BEGIN SOURCE INFORMATION
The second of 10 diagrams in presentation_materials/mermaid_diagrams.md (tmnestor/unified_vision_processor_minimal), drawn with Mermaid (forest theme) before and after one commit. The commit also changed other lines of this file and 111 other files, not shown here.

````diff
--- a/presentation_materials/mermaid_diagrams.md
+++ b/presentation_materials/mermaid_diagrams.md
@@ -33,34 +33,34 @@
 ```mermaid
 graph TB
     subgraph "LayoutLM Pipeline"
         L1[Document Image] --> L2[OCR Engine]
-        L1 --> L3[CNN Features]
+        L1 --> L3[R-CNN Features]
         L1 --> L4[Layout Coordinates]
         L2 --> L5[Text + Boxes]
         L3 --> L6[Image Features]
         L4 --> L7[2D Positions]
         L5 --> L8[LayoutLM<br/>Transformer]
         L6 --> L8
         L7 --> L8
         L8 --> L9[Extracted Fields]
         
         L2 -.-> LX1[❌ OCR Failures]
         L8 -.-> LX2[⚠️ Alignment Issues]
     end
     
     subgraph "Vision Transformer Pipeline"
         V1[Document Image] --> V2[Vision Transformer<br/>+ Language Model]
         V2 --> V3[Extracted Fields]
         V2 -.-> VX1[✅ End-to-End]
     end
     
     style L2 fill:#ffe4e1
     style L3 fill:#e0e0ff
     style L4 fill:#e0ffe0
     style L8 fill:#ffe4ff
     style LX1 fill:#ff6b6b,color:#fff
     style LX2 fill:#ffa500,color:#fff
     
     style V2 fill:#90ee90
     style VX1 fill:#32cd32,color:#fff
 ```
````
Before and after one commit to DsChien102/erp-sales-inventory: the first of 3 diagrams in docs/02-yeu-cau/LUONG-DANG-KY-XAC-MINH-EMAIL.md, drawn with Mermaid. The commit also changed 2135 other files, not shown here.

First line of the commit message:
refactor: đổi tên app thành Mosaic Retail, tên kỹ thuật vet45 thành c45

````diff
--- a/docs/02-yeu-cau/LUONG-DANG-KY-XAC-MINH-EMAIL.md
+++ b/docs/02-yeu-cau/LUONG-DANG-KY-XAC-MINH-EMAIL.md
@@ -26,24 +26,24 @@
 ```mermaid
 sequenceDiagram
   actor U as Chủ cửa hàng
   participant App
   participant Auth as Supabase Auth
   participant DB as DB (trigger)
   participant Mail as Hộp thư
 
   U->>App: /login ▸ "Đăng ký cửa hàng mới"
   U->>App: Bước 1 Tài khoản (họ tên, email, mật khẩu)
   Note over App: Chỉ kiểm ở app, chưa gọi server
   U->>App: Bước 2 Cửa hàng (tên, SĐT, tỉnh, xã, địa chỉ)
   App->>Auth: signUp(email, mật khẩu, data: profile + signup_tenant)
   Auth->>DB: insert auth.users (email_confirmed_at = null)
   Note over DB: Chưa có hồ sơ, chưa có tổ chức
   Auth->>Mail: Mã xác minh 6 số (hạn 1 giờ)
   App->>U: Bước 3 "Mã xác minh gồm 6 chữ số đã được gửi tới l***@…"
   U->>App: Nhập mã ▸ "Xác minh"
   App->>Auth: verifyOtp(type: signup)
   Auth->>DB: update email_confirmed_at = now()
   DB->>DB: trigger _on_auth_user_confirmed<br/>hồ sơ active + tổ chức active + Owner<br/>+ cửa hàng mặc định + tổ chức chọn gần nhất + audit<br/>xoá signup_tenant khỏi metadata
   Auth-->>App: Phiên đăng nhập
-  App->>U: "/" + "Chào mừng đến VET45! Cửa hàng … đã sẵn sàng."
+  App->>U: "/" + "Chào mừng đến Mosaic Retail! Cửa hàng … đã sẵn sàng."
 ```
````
END SOURCE INFORMATION
Output the records once more, exactly as they stand.

The second of 10 diagrams in presentation_materials/mermaid_diagrams.md (tmnestor/unified_vision_processor_minimal), drawn with Mermaid (forest theme) before and after one commit. The commit also changed other lines of this file and 111 other files, not shown here.

````diff
--- a/presentation_materials/mermaid_diagrams.md
+++ b/presentation_materials/mermaid_diagrams.md
@@ -33,34 +33,34 @@
 ```mermaid
 graph TB
     subgraph "LayoutLM Pipeline"
         L1[Document Image] --> L2[OCR Engine]
-        L1 --> L3[CNN Features]
+        L1 --> L3[R-CNN Features]
         L1 --> L4[Layout Coordinates]
         L2 --> L5[Text + Boxes]
         L3 --> L6[Image Features]
         L4 --> L7[2D Positions]
         L5 --> L8[LayoutLM<br/>Transformer]
         L6 --> L8
         L7 --> L8
         L8 --> L9[Extracted Fields]
         
         L2 -.-> LX1[❌ OCR Failures]
         L8 -.-> LX2[⚠️ Alignment Issues]
     end
     
     subgraph "Vision Transformer Pipeline"
         V1[Document Image] --> V2[Vision Transformer<br/>+ Language Model]
         V2 --> V3[Extracted Fields]
         V2 -.-> VX1[✅ End-to-End]
     end
     
     style L2 fill:#ffe4e1
     style L3 fill:#e0e0ff
     style L4 fill:#e0ffe0
     style L8 fill:#ffe4ff
     style LX1 fill:#ff6b6b,color:#fff
     style LX2 fill:#ffa500,color:#fff
     
     style V2 fill:#90ee90
     style VX1 fill:#32cd32,color:#fff
 ```
````
Before and after one commit to DsChien102/erp-sales-inventory: the first of 3 diagrams in docs/02-yeu-cau/LUONG-DANG-KY-XAC-MINH-EMAIL.md, drawn with Mermaid. The commit also changed 2135 other files, not shown here.

First line of the commit message:
refactor: đổi tên app thành Mosaic Retail, tên kỹ thuật vet45 thành c45

````diff
--- a/docs/02-yeu-cau/LUONG-DANG-KY-XAC-MINH-EMAIL.md
+++ b/docs/02-yeu-cau/LUONG-DANG-KY-XAC-MINH-EMAIL.md
@@ -26,24 +26,24 @@
 ```mermaid
 sequenceDiagram
   actor U as Chủ cửa hàng
   participant App
   participant Auth as Supabase Auth
   participant DB as DB (trigger)
   participant Mail as Hộp thư
 
   U->>App: /login ▸ "Đăng ký cửa hàng mới"
   U->>App: Bước 1 Tài khoản (họ tên, email, mật khẩu)
   Note over App: Chỉ kiểm ở app, chưa gọi server
   U->>App: Bước 2 Cửa hàng (tên, SĐT, tỉnh, xã, địa chỉ)
   App->>Auth: signUp(email, mật khẩu, data: profile + signup_tenant)
   Auth->>DB: insert auth.users (email_confirmed_at = null)
   Note over DB: Chưa có hồ sơ, chưa có tổ chức
   Auth->>Mail: Mã xác minh 6 số (hạn 1 giờ)
   App->>U: Bước 3 "Mã xác minh gồm 6 chữ số đã được gửi tới l***@…"
   U->>App: Nhập mã ▸ "Xác minh"
   App->>Auth: verifyOtp(type: signup)
   Auth->>DB: update email_confirmed_at = now()
   DB->>DB: trigger _on_auth_user_confirmed<br/>hồ sơ active + tổ chức active + Owner<br/>+ cửa hàng mặc định + tổ chức chọn gần nhất + audit<br/>xoá signup_tenant khỏi metadata
   Auth-->>App: Phiên đăng nhập
-  App->>U: "/" + "Chào mừng đến VET45! Cửa hàng … đã sẵn sàng."
+  App->>U: "/" + "Chào mừng đến Mosaic Retail! Cửa hàng … đã sẵn sàng."
 ```
````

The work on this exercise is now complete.